Records for the task —
|---|

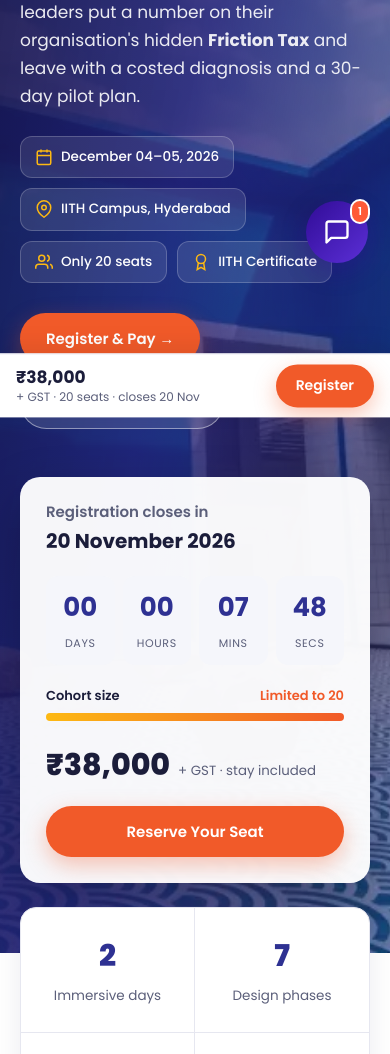
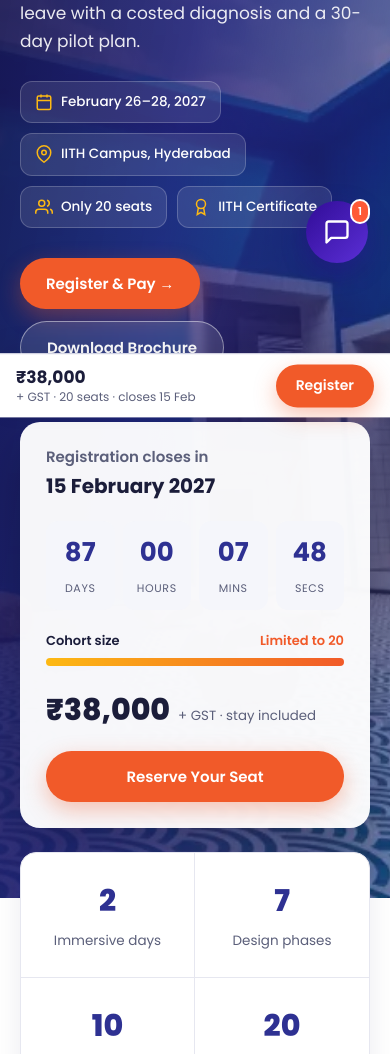
Before and after one commit to ajaywanekar/iith-cce-redesign, a plain HTML site: page index.html in a window 390 px wide. Shown: the part 497-1551 px from the top of the page. Drawn offline with Linux system fonts and the light colour scheme.

Commit message:
Update programme dates to Cohort 3 (Feb 26-28, 2027) and remove prototype banner
Dates now match the official CCE IITH listing: retreat Feb 26-28, 2027,
registration closes 15 Feb 2027. Updated hero, countdown, fees section,
mobile bar and chatbot answers.

Co-Authored-By: Claude Opus 5.5 <noreply@anthropic.com>

```diff
--- a/index.html
+++ b/index.html
@@ -271,7 +271,6 @@ footer .bottom{border-top:1px solid rgba(255,255,255,.1);padding-top:22px;displa
 </style>
 </head>
 <body>
-<div style="background:#14153a;color:#fff;font:500 13px Poppins,system-ui,sans-serif;text-align:center;padding:8px 16px;line-height:1.5">🎓 Student redesign prototype for review, not the official page. Official page: <a href="https://cce.iith.ac.in/driving-organisational-effectiveness.html" style="color:#fdb913;font-weight:600">cce.iith.ac.in</a></div>
 
 <!-- ================= NAV ================= -->
 <nav class="nav" aria-label="Main">
@@ -296,8 +295,7 @@ footer .bottom{border-top:1px solid rgba(255,255,255,.1);padding-top:22px;displa
       <h1>Driving Organisational Effectiveness Through <span>Employee Experience</span></h1>
       <p class="lede">A residential executive retreat where leaders put a number on their organisation's hidden <b>Friction Tax</b> and leave with a costed diagnosis and a 30-day pilot plan.</p>
       <div class="facts">
-        <!-- NOTE: The original page lists both "Feb 26–28, 2026" and "Dec 04–05, 2026". Confirm the correct dates before going live. -->
-        <span class="fact"><svg viewBox="0 0 24 24" fill="none" stroke="currentColor" stroke-width="2"><rect x="3" y="4" width="18" height="18" rx="2"/><path d="M16 2v4M8 2v4M3 10h18"/></svg>December 04–05, 2026</span>
+        <span class="fact"><svg viewBox="0 0 24 24" fill="none" stroke="currentColor" stroke-width="2"><rect x="3" y="4" width="18" height="18" rx="2"/><path d="M16 2v4M8 2v4M3 10h18"/></svg>February 26–28, 2027</span>
         <span class="fact"><svg viewBox="0 0 24 24" fill="none" stroke="currentColor" stroke-width="2"><path d="M21 10c0 7-9 13-9 13S3 17 3 10a9 9 0 0 1 18 0z"/><circle cx="12" cy="10" r="3"/></svg>IITH Campus, Hyderabad</span>
         <span class="fact"><svg viewBox="0 0 24 24" fill="none" stroke="currentColor" stroke-width="2"><path d="M17 21v-2a4 4 0 0 0-4-4H5a4 4 0 0 0-4 4v2"/><circle cx="9" cy="7" r="4"/><path d="M23 21v-2a4 4 0 0 0-3-3.87M16 3.13a4 4 0 0 1 0 7.75"/></svg>Only 20 seats</span>
         <span class="fact"><svg viewBox="0 0 24 24" fill="none" stroke="currentColor" stroke-width="2"><circle cx="12" cy="8" r="6"/><path d="M15.48 12.89 17 22l-5-3-5 3 1.52-9.11"/></svg>IITH Certificate</span>
@@ -310,7 +308,7 @@ footer .bottom{border-top:1px solid rgba(255,255,255,.1);padding-top:22px;displa
 
     <aside class="countdown-card" aria-label="Registration deadline">
       <h3>Registration closes in</h3>
-      <div class="deadline">20 November 2026</div>
+      <div class="deadline">15 February 2027</div>
       <div class="cd" id="countdown" aria-live="polite">
         <div><b data-u="d">00</b><small>Days</small></div>
         <div><b data-u="h">00</b><small>Hours</small></div>
@@ -594,7 +592,7 @@ footer .bottom{border-top:1px solid rgba(255,255,255,.1);padding-top:22px;displa
       </div>
       <div class="r">
         <div class="amt">₹38,000 <small>+ GST</small></div>
-        <p>Per participant · limited to 20 seats<br>Registration closes 20 November 2026</p>
+        <p>Per participant · limited to 20 seats<br>Registration closes 15 February 2027</p>
         <a class="btn btn-primary" href="https://payments.billdesk.com/bdcollect/bd/iitof/22233" target="_blank" rel="noopener">Register &amp; Pay Securely →</a>
         <div class="note">📞 Questions? Call <a href="tel:+919156852698" style="color:#fff;font-weight:600">+91 91568 52698</a></div>
       </div>
@@ -674,14 +672,14 @@ footer .bottom{border-top:1px solid rgba(255,255,255,.1);padding-top:22px;displa
 
 <!-- ================= STICKY MOBILE BAR ================= -->
 <div class="mbar" id="mbar">
-  <div><b>₹38,000</b> <small>+ GST · 20 seats · closes 20 Nov</small></div>
+  <div><b>₹38,000</b> <small>+ GST · 20 seats · closes 15 Feb</small></div>
   <a class="btn btn-primary" href="https://payments.billdesk.com/bdcollect/bd/iitof/22233" target="_blank" rel="noopener">Register</a>
 </div>
 
 <script>
 (function(){
-  // Countdown to registration deadline (20 Nov 2026, 23:59 IST)
-  const end = new Date('2026-11-20T23:59:59+05:30').getTime();
+  // Countdown to registration deadline (15 Feb 2027, 23:59 IST)
+  const end = new Date('2027-02-15T23:59:59+05:30').getTime();
   const el = id => document.querySelector('#countdown [data-u="'+id+'"]');
   const pad = n => String(n).padStart(2,'0');
   function tick(){
@@ -801,11 +799,11 @@ footer .bottom{border-top:1px solid rgba(255,255,255,.1);padding-top:22px;displa
     {id:'fees', k:['fee','fees','cost','price','pricing','charge','amount','pay','how much','gst','rupees','inr','₹'],
      a:"The programme fee is <b>₹38,000 (excluding GST)</b>. It includes stay at the IIT Hyderabad campus during the programme.<br><br><a href='"+REG+"' target='_blank'>Register &amp; Pay →</a>", chips:['How to register','Accommodation','Dates']},
     {id:'register', k:['register','registration','enroll','enrol','apply','sign up','signup','join','book','seat booking','payment link','billdesk'],
-     a:"You can register and pay online via the official IITH BillDesk link:<br><a href='"+REG+"' target='_blank'>Register &amp; Pay →</a><br><br>📅 <b>Last date for registration:</b> 20th November 2026<br>💺 Limited to <b>20 seats</b> only.", chips:['Fees','Contact','Dates']},
+     a:"You can register and pay online via the official IITH BillDesk link:<br><a href='"+REG+"' target='_blank'>Register &amp; Pay →</a><br><br>📅 <b>Last date for registration:</b> 15th February 2027<br>💺 Limited to <b>20 seats</b> only.", chips:['Fees','Contact','Dates']},
     {id:'deadline', k:['last date','deadline','due','closing date','until when'],
-     a:"The <b>last date for registration is 20th November 2026</b>. Seats are limited to 20, so registering early is recommended.", chips:['How to register','Seats']},
+     a:"The <b>last date for registration is 15th February 2027</b>. Seats are limited to 20, so registering early is recommended.", chips:['How to register','Seats']},
     {id:'dates', k:['date','dates','when','day','days','month','december','february','check-in','checkout','check out','timing'],
-     a:"The page lists the retreat as a 2‑day programme with an arrival evening for check-in, then two full days, ending at 15:00 on Day 2 (Fri check‑in → Sun checkout).<br><br>The fee section mentions stay on <b>December 04–05, 2026</b>. Since the page also shows older dates (Feb 26–28, 2026), please confirm the exact dates by calling <b>+91 91568 52698</b>.", chips:['Schedule','Venue','Contact']},
+     a:"The page lists the retreat as a 2‑day programme with an arrival evening for check-in, then two full days, ending at 15:00 on Day 2.<br><br>📅 <b>February 26–28, 2027</b>: check‑in on <b>Fri, Feb 26</b>, checkout on <b>Sun, Feb 28</b>.<br>📝 Last date for registration: <b>15th February 2027</b>.", chips:['Schedule','Venue','Contact']},
     {id:'schedule', k:['schedule','structure','agenda','timetable','itinerary','sessions','plan','flow','phases','phase'],
      a:"<b>Programme structure</b><ul><li><b>Arrival evening:</b> 16:00 check‑in · 19:30 welcome &amp; networking · 20:00 dinner</li><li><b>Day 1:</b> Opening session → Phase 1 <i>Sense</i> → Design Studio visit → Phase 2 <i>Diagnose</i> → Phase 3 <i>Understand</i> → EX Story Competition dinner</li><li><b>Day 2:</b> Optional walk/cycling tour → Phase 4 <i>Ideate</i> → Phases 5–6 <i>Pilot &amp; Implement</i> → Certification → Phase 7 <i>Sustain</i> → Commitment Wall &amp; closing (15:00)</li></ul>", chips:['Day 1 details','Day 2 details','Tools covered']},
     {id:'day2', k:['day 1','day one','first day','day 2','day two','sense','diagnose','understand','journey map'],
@@ -821,7 +819,7 @@ footer .bottom{border-top:1px solid rgba(255,255,255,.1);padding-top:22px;displa
     {id:'cert', k:['certificate','certification','certified','credential'],
      a:"Yes — participants receive a <b>Certificate of Completion from IIT Hyderabad</b>, presented at 12:20 on Day 2."},
     {id:'seats', k:['seat','seats','capacity','batch size','how many people','participants count','limited'],
-     a:"The retreat is limited to <b>20 seats</b> to keep it highly interactive. Registration closes on 20th November 2026.", chips:['How to register']},
+     a:"The retreat is limited to <b>20 seats</b> to keep it highly interactive. Registration closes on 15th February 2027.", chips:['How to register']},
     {id:'venue', k:['venue','where','location','place','held','dssi','studio','campus'],
      a:"The retreat is held at <b>DSSI Studios, Department of Design, IIT Hyderabad</b>, on the IITH campus at Kandi, Sangareddy district, Telangana.", chips:['How to reach IITH','Accommodation']},
     {id:'stay', k:['stay','accommodation','hotel','room','hostel','guest house','lodging','food','meals','dinner','lunch','breakfast'],
```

|---|

Exercise requirements —
Say how many lines of the listing above include the word "const", giving the number alone.

Solution below —
4